**About this task:**
Tell how many lines below include the word "className". Only the number should appear.

**Data excerpts:**
┄┄┄┄┄┄┄┄┄┄
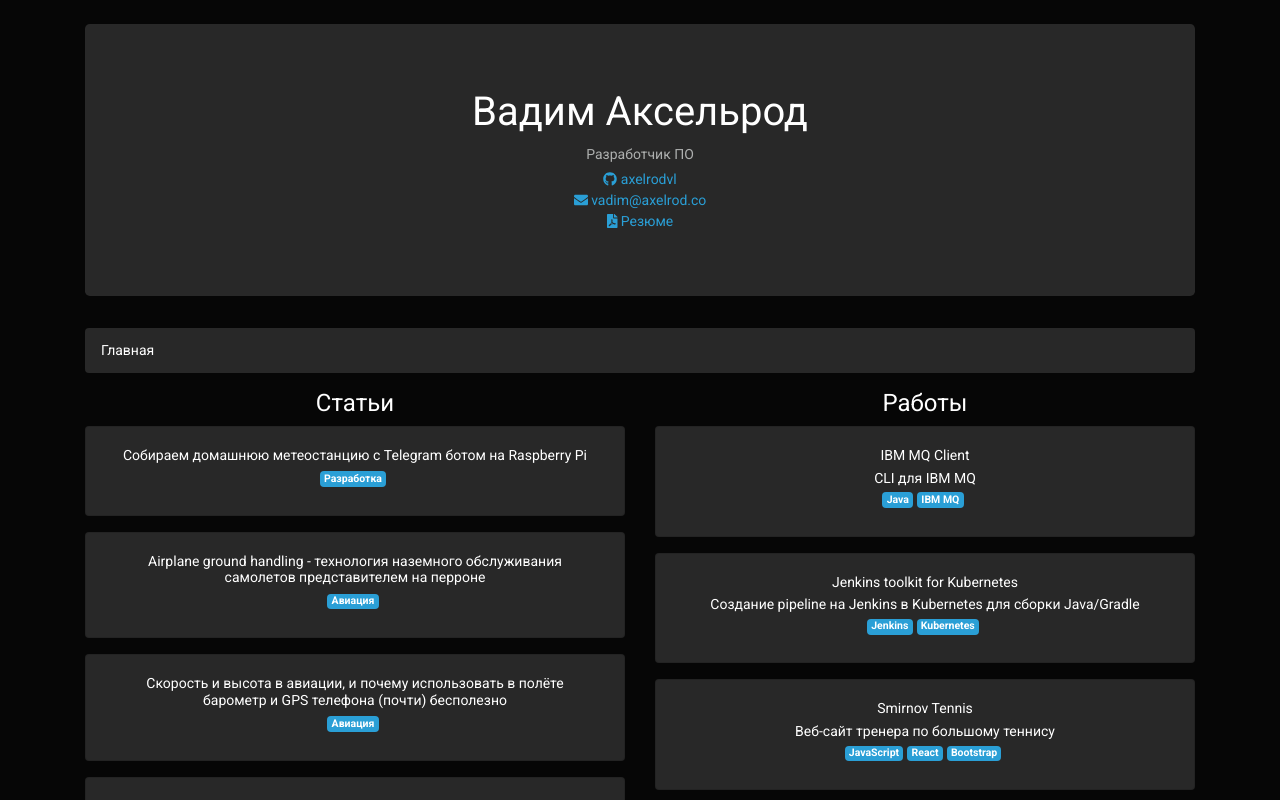
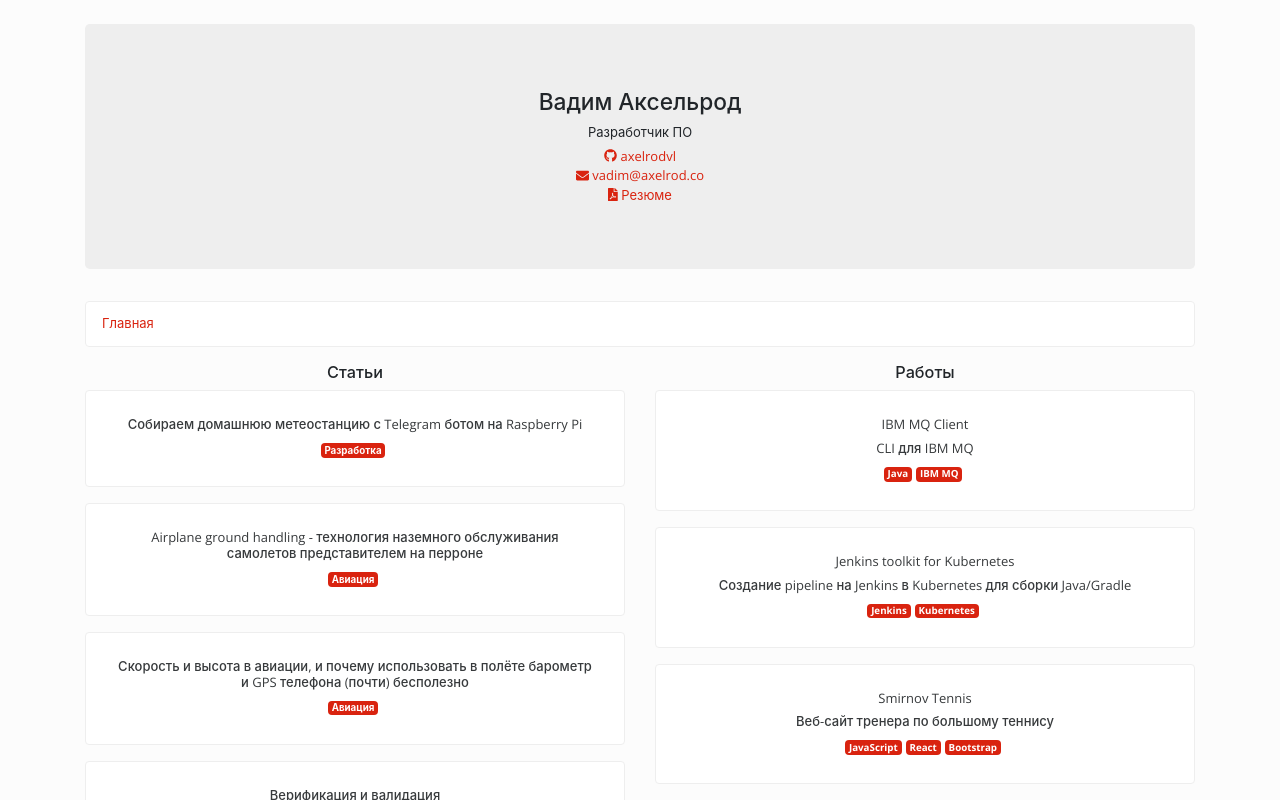
Before and after one commit to axelrodvl/gutenberg, a React (Create React App) app: page / in a window 1280 px wide. Shown: the top 800 px of the page. Built offline with nearby package versions, Linux system fonts and the light colour scheme.

Commit message:
Light theme

```diff
--- a/src/App.scss
+++ b/src/App.scss
@@ -1,39 +1,3 @@
-//
-// Color system
-//
-
-$white:    #fff !default;
-$gray-100: #f8f9fa !default;
-$gray-200: #e9ecef !default;
-$gray-300: #dee2e6 !default;
-$gray-400: #adafae !default;
-$gray-500: #888 !default;
-$gray-600: #555 !default;
-$gray-700: #282828 !default;
-$gray-800: #222 !default;
-$gray-900: #212529 !default;
-$black:    #000 !default;
-
-$blue:    #2a9fd6 !default;
-$indigo:  #6610f2 !default;
-$purple:  #6f42c1 !default;
-$pink:    #e83e8c !default;
-$red:     #c00 !default;
-$orange:  #fd7e14 !default;
-$yellow:  #f80 !default;
-$green:   #77b300 !default;
-$teal:    #20c997 !default;
-$cyan:    #93c !default;
-
-$primary:       $blue !default;
-$secondary:     #1c1c1e !default;
-$success:       $green !default;
-$info:          $cyan !default;
-$warning:       $yellow !default;
-$danger:        $red !default;
-$light:         $black !default;
-$dark:          $white !default;
-
-@import "~bootswatch/dist/cyborg/variables";
+@import "~bootswatch/dist/simplex/variables";
 @import "~bootstrap/scss/bootstrap";
-@import "~bootswatch/dist/cyborg/bootswatch";
+@import "~bootswatch/dist/simplex/bootswatch";
--- a/src/index.css
+++ b/src/index.css
@@ -1,12 +1,3 @@
-body {
-    margin: 0;
-    font-family: -apple-system, BlinkMacSystemFont, 'Segoe UI', 'Roboto', 'Oxygen',
-    'Ubuntu', 'Cantarell', 'Fira Sans', 'Droid Sans', 'Helvetica Neue',
-    sans-serif;
-    -webkit-font-smoothing: antialiased;
-    -moz-osx-font-smoothing: grayscale;
-}
-
 code {
     font-family: source-code-pro, Menlo, Monaco, Consolas, 'Courier New',
     monospace;
--- a/src/main/Main.jsx
+++ b/src/main/Main.jsx
@@ -112,8 +112,8 @@ function LinkButton(props) {
                 props.setMain(false);
             }} className="text-reset text-decoration-none">
                 <Card.Body>
-                    <h6 className="card-subtitle mb-1">{props.title}</h6>
-                    {props.body ? <p className="mb-0">{props.body}</p> : <></>}
+                    <h6 className="mb-2">{props.title}</h6>
+                    {props.body ? <h6 className="mb-2">{props.body}</h6> : null}
                     {props.tags.map((tag) => (
                         <span className="badge badge-primary mr-1">{tag}</span>
                     ))}
```
Also changed, not shown: 1 other file (tests, documents, lock files or other folders).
┄┄┄┄┄┄┄┄┄┄
**Exercise result:**
6